Google this week took additional steps to let users crowdsource its Google Maps application, allowing U.S. users to point out gaps in the search engine giant's Google Maps coverage.
Now, when users search and scan map results, they will see a "report a problem" link on the bottom right of a the map, or by right-clicking on the map itself.
For example, if a new highway ramp opens up, or construction is being done on a particular highway, users can alert Google to those changes, helping the company keep its Maps results accurate, current, and therefore, more relevant. See a video demo of this feature in action here.
Andrew Lookingbill, Google software engineer, said Google will sift through users' submissions of this data, corroborate it with other users, sources and imagery, and make changes where they make sense. Google hopes to resolve each edit within a month and will keep users apprised of its editing process if they so choose.
This isn't the first time Google has enlisted the wisdom of crowds for Google Maps. In August, Google rolled out live reporting of traffic conditions on back roads for some cities.
When people who have enabled Google Maps with My Location on their smartphones use Google's traffic map tool, their phones sends anonymous bits of data back to Google describing how fast they're moving. Google compares travelers' speed across thousands of phones moving around a city at any given time, and send it back to users in the Google Maps traffic layers.
Google isn't just appealing to consumers for help mapping the United States on the Web. The company this week created a new base map dataset leveraging geospatial datasets from the USDA Forest Service and the US Geological Survey to boost parks and water bodies. There are also more maps of college campuses, and more maps of trails and paths for cyclists.
Google Maps' Street View, which provides providing 360?? horizontal and 290?? vertical street-level views of city streets, also got a shot in the arm this week by rolling out to cover Canada and the Czech Republic and offering new high-resolution imagery across the U.S., and several special destinations in Japan through the Street View Partner Program.

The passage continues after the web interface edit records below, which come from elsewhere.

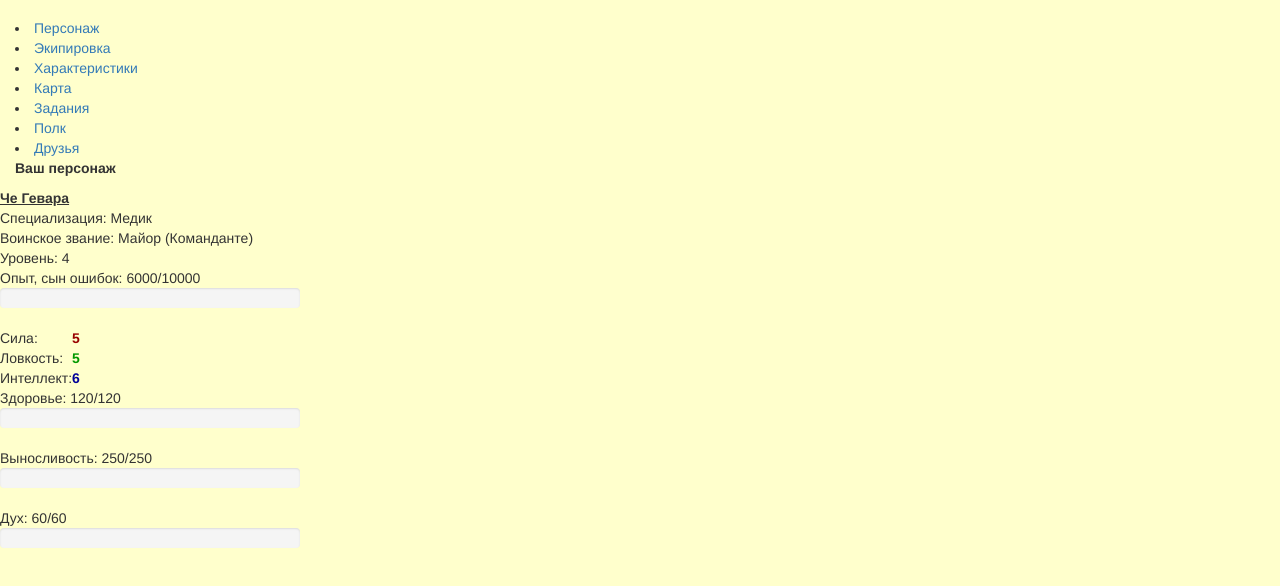
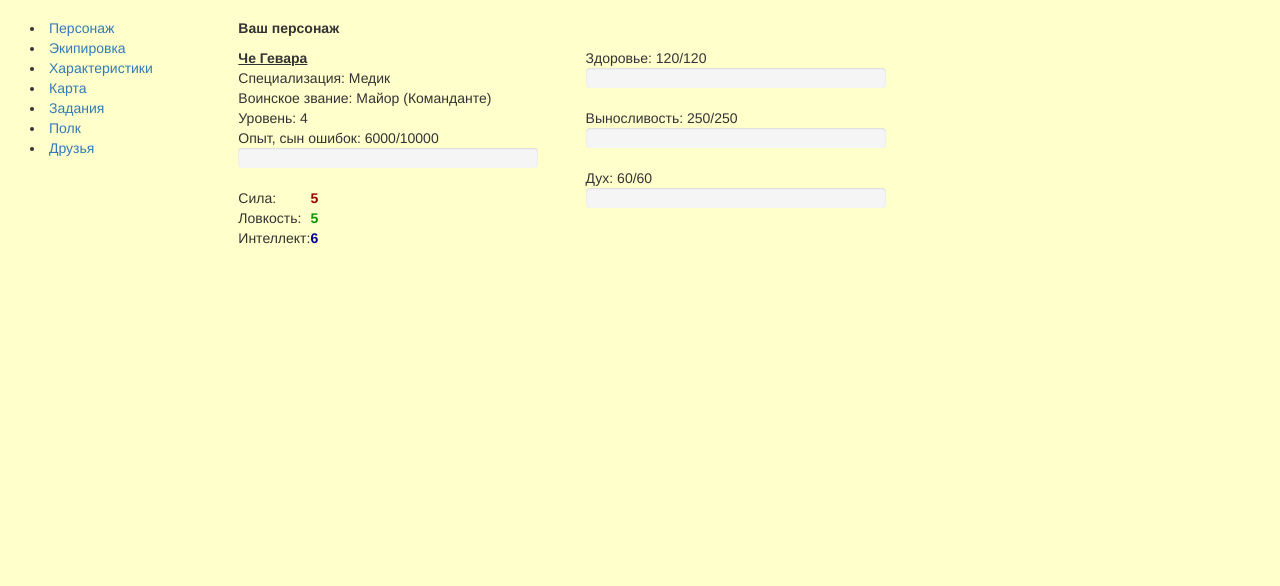
Before and after one commit to Sandromor/NoPasaran, a plain HTML site: page index2.html in a window 1280 px wide. Shown: the part 54-640 px from the top of the page. Drawn offline with nearby package versions, Linux system fonts and the light colour scheme.

Commit message:
Исправил верстку столбцов
Заменил span4 на col-md-4

```diff
--- a/index2.html
+++ b/index2.html
@@ -53,7 +53,7 @@
            -->
     <div class="container-fluid">
       <div class="row-fluid">
-              <div class="span2"> <!--Sidebar content-->
+        <div class="col-md-2"> <!--Sidebar content-->
           <li class="active"><a href="#">Персонаж </a></li>
           <li><a href="#">Экипировка</a></li>
           <li><a href="#">Характеристики</a></li>
@@ -62,11 +62,11 @@
           <li><a href="">Полк</a></li>
           <li><a href="">Друзья</a></li>
         </div>
-              <div class="span10"> <!--Body content-->
+        <div class="col-md-10"> <!--Body content-->
           <div><b>Ваш персонаж</b></div>
           <p></p>
           <div class="row">
-                  <div class="span4">
+            <div class="col-md-4">
               <div><u><strong>Че Гевара</strong></u></div>
               <div>Специализация: Медик</div>
               <div>Воинское звание: Майор (Команданте)</div>
@@ -92,7 +92,7 @@
                 </tbody>
               </table>
             </div>
-                  <div class="span4">
+            <div class="col-md-4">
               <div>Здоровье: 120/120</div>
               <div class="progress">
                 <div class="bar bar-danger" style="width: 100%;"></div>
```
Lines whose indentation alone changed are shown as unchanged.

Street View, which is now available in 14 countries, is also being rigorously amended by Google to meet citizens' privacy rights. In August, Google created a Street View tutorial to explain how it works to users, and how to go about getting an image removed..
Earlier this week, Google moved to address concerns about Street View from the European Union, which in June asked Google to give advance notice to the public before collecting images and to jettison un-blurred images used to create Street View.
Google, which blurs faces and license plates before publishing them on Street View, agreed to permanently blur images on its internal database within one year of their publication on Street View. This means that Google will only keep the blurred version.
"We think one year strikes a reasonable balance between protecting people's privacy and our ability to reduce mistakes in blurring, as well as use the data we have collected to build better maps products," wrote Peter Fleischer, Google's global privacy counsel.